Florek, the Bruins’ fifth-round pick in the 2010 draft, got into four regular-season and six postseason games for the Bruins as he got his first taste of the NHL . It was almost immediately apparent when he got into the lineup during Shawn Thornton ‘s suspension that the then-23-year-old was capable of handling fourth-line minutes in the NHL , but as he enters the upcoming training camp, he does as just one name on a list of players competing for a place with the B’s.
“It’s going to be a tough battle,” Florek said Thursday. “It’s going to be a great camp, and I think the compete level is going to be the highest that I’ve ever seen.

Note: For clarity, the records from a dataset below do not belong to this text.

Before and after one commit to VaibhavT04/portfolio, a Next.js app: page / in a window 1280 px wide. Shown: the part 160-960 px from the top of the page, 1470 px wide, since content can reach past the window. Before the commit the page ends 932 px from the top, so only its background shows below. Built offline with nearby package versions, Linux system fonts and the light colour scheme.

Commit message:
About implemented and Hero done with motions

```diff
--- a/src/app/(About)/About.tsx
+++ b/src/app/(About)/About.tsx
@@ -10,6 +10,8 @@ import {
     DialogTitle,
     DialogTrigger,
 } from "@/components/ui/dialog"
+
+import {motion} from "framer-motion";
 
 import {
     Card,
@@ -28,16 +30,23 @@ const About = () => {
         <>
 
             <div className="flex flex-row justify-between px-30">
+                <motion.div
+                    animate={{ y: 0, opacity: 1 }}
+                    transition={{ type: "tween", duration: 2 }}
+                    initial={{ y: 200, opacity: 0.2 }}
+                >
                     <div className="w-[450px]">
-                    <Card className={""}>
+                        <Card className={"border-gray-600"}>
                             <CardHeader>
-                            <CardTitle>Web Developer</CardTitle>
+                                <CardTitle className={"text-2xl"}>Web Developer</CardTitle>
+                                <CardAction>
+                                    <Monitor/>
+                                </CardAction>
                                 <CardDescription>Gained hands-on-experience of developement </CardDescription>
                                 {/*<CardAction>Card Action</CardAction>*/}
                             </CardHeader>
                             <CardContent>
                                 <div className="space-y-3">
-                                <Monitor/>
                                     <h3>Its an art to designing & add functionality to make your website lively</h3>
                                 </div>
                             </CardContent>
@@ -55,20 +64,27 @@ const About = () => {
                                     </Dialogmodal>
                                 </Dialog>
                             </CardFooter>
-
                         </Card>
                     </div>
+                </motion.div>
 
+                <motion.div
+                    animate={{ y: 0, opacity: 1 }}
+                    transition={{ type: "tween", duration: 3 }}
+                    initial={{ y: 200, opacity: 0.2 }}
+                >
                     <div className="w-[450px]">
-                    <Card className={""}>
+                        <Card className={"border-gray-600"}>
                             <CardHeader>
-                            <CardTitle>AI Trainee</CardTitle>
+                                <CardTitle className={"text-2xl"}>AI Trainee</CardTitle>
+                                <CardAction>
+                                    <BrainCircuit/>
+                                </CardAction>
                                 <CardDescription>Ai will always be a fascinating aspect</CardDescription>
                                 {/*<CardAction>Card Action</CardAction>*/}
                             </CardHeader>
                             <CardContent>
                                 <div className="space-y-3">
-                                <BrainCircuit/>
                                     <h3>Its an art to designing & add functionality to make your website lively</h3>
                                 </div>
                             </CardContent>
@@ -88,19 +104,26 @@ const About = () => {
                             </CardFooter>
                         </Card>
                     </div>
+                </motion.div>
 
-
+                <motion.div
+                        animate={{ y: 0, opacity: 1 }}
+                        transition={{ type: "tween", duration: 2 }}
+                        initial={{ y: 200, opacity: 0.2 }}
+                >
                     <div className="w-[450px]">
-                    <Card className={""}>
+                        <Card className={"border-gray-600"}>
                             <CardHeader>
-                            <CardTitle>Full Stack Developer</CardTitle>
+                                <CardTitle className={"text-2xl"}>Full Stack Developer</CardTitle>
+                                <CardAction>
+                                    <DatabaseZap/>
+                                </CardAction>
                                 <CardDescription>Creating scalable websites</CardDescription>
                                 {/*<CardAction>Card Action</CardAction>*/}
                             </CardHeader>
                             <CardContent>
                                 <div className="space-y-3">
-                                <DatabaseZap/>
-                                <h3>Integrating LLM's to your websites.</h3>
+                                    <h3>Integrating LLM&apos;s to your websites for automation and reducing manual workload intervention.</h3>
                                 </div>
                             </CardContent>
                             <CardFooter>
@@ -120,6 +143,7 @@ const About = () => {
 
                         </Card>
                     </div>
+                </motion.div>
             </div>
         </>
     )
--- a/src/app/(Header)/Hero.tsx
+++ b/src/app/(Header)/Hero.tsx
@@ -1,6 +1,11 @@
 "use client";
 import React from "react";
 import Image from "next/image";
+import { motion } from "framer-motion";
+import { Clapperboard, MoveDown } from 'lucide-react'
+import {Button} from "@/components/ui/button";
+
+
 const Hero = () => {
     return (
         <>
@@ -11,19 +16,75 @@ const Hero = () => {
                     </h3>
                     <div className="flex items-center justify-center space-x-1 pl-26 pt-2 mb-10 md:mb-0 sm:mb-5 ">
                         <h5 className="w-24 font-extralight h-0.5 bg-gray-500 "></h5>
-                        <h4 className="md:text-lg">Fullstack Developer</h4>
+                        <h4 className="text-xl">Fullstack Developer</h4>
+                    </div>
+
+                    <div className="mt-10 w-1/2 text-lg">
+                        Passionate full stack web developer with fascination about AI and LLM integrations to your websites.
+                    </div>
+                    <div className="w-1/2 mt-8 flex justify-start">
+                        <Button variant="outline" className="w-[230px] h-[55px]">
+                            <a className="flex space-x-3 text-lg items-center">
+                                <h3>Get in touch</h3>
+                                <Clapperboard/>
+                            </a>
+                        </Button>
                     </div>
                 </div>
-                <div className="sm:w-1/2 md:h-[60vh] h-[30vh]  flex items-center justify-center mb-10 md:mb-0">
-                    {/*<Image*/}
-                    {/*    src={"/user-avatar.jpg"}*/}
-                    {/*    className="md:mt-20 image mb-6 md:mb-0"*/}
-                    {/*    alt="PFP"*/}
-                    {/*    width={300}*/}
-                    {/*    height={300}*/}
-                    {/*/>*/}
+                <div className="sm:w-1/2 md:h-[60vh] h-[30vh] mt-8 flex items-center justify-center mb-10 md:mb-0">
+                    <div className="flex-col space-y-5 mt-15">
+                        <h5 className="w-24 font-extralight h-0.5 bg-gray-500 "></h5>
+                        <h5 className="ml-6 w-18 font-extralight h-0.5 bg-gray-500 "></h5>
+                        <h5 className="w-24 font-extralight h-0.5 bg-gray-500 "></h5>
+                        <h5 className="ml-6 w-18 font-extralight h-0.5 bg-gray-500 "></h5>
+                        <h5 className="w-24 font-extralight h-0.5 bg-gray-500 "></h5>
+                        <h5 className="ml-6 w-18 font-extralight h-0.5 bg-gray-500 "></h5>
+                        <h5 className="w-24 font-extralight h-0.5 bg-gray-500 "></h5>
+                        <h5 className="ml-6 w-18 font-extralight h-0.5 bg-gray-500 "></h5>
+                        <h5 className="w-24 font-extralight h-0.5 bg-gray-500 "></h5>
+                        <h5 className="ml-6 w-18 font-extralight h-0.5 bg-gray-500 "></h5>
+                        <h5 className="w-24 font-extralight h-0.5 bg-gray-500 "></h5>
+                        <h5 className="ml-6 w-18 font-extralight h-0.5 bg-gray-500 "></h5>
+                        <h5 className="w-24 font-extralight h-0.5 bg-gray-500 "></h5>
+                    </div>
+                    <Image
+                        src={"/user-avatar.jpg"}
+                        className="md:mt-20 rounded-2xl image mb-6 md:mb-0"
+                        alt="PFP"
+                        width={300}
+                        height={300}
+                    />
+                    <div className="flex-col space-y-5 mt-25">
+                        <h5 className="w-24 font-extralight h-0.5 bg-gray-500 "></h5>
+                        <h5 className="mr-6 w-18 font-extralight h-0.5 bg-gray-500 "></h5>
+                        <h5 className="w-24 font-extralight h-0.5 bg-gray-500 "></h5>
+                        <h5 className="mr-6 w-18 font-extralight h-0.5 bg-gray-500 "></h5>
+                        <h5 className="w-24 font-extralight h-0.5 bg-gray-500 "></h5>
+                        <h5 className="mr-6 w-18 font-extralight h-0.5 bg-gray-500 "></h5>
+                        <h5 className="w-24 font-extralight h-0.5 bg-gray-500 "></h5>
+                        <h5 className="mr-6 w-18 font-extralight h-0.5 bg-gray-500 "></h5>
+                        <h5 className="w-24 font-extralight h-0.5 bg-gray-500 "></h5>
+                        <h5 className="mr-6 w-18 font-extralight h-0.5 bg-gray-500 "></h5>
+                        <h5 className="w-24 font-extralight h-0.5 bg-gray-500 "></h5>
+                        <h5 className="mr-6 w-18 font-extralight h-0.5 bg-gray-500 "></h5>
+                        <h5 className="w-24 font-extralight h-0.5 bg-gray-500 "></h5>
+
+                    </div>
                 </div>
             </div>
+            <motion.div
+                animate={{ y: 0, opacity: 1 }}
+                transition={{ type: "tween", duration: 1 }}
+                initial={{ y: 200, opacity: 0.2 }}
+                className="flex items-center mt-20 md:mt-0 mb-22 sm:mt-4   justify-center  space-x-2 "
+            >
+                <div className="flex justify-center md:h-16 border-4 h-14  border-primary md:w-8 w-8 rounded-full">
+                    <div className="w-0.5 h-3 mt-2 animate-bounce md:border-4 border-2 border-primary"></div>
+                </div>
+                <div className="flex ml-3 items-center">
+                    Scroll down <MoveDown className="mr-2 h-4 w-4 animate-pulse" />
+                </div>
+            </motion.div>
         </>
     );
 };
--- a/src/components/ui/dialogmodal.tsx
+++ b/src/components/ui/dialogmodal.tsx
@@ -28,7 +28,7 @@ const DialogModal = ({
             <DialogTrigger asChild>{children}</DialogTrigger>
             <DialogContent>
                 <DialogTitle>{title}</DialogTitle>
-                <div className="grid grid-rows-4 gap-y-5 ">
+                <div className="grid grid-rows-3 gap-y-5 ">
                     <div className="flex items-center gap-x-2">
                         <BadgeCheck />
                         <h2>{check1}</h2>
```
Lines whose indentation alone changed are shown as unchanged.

It’s going to be a lot of fun; it’s going to be a good challenge, and all the guys that are fighting for that spot are really going to have to fight for it. It’s going to be good.”
Once Reilly Smith signs, the Bruins’ top two lines will be set in stone, but there are questions from there regarding who will play on the third line with Carl Soderberg (and presumably Chris Kelly ), and which players will make up the fourth line.

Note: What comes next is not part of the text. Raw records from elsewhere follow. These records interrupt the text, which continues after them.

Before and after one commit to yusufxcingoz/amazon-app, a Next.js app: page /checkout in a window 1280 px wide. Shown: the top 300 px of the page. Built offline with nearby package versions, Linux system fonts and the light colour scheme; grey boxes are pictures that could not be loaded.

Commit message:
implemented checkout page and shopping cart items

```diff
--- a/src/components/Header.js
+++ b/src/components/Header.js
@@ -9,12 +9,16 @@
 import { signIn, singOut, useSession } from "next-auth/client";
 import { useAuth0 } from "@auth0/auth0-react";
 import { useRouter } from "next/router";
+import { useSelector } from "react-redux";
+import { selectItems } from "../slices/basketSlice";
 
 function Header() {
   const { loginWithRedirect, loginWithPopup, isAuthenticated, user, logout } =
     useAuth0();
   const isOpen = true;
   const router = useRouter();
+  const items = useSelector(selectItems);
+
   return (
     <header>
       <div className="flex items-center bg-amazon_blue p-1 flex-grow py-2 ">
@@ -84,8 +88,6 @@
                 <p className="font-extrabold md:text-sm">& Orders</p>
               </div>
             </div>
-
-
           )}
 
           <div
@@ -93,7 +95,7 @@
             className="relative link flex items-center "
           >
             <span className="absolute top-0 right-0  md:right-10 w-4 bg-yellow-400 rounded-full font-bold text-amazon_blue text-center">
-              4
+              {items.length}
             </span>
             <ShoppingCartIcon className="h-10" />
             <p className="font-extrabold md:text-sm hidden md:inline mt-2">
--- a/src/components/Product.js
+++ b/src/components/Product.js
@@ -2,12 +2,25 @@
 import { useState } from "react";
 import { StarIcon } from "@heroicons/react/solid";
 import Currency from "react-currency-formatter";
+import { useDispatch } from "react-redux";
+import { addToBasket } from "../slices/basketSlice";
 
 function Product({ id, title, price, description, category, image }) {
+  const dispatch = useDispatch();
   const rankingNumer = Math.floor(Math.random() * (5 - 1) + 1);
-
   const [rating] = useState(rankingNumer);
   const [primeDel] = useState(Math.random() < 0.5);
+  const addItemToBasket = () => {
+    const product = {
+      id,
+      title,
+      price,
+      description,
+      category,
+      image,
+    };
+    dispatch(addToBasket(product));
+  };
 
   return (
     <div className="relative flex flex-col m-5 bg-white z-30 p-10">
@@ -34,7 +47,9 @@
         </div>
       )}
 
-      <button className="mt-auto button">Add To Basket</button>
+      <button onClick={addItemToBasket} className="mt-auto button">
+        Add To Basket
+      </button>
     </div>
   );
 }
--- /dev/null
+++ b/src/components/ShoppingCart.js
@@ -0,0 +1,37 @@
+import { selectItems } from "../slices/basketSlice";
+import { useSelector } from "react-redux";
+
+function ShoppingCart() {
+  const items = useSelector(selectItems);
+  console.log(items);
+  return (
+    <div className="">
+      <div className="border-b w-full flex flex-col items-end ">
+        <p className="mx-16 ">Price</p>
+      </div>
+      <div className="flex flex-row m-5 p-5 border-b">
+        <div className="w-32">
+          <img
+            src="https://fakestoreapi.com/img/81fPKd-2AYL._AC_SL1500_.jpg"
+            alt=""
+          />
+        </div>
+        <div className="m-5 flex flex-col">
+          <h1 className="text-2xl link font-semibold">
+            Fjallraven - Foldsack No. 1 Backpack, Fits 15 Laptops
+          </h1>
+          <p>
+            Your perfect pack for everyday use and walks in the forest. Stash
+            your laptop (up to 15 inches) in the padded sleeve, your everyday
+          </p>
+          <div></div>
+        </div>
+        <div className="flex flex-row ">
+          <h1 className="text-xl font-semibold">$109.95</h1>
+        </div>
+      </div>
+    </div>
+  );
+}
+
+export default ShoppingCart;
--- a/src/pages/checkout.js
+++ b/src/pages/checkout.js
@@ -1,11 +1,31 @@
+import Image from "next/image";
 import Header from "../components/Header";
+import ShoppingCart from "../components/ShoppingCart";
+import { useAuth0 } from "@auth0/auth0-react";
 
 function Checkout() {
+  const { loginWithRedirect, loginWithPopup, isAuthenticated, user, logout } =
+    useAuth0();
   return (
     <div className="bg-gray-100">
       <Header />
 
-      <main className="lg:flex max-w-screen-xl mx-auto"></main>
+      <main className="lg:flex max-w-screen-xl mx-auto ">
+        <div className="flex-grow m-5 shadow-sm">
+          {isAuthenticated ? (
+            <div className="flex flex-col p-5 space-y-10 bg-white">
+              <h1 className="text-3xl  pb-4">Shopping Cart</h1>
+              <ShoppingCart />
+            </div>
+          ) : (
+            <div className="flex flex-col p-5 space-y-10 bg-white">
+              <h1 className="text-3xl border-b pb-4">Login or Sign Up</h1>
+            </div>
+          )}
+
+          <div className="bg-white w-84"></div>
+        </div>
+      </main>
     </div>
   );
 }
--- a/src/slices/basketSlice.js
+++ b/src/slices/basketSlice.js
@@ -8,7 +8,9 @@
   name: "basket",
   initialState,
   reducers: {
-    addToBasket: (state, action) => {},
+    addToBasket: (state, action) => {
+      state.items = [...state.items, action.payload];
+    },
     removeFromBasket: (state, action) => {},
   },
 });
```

The most glaring opening on Boston’s roster is on the third-line right wing, but there’s also an open competition for other bottom-six spots, including the fourth-line center position. Possibilities include Gregory Campbell  being moved to wing and Daniel Paille  being moved to the third line.
Amidst all the uncertainty, Florek just knows he wants to be in Boston. His chances might be better if he were a right shot. David Pastrnak and Seth Griffifth are right shots, but the Bruins’ young wingers with more experience, such as Florek, Jordan Caron and Matt Fraser, are left shots.
In his time in Boston last season, Florek played mostly left wing. He’s played on the right side, however, and he said that if he were to end up being needed on the right side on any line (perhaps replacing Shawn Thornton  on the fourth line), he’d be able to do it.
“It is [different] but it also has it’s advantages, coming down, shooting one-timers off the off-side,” he said of playing his off wing. “It’s just going to take a lot of work along the wall in my own zone for breakouts, but that’s something I pride myself on. If I continue to work on it, I think I’ll get there.”
The most logical roles for Florek on the NHL  roster would figure to be on one of the fourth-line wings or as a 13th forward for now. The latter will become more possible if the Bruins are to find a trade for Caron.
Florek is a big boy at 6-foot-4 and 194 pounds, which would allow the Bruins to get younger on the fourth line while also remaining tough, and with two full years of AHL experience, using him as an extra forward wouldn’t hurt his development as much as it might hurt a less experienced player.
If it came down to being an extra forward in the NHL  or playing regularly in the AHL, Florek’s preference is clear: Though he’s played only 10 games for the B’s, he doesn’t want to be anywhere else.
“My goal — everyone’s goal — is to make it to the NHL ,” he said. “Whether I’m the 13th forward or I’m down in Providence, I’m going to work my hardest to get in that lineup and just contribute anywhere I can to help the B’s win.
“If it’s as a practice guy, I’m just going to help the guys compete every day and try to fight my [way] into the lineup. That’s kind of the way my whole career has been, is working my way up along the way. I’ll do whatever it takes, and from an organizational standpoint, I’ll do whatever they need me to do.”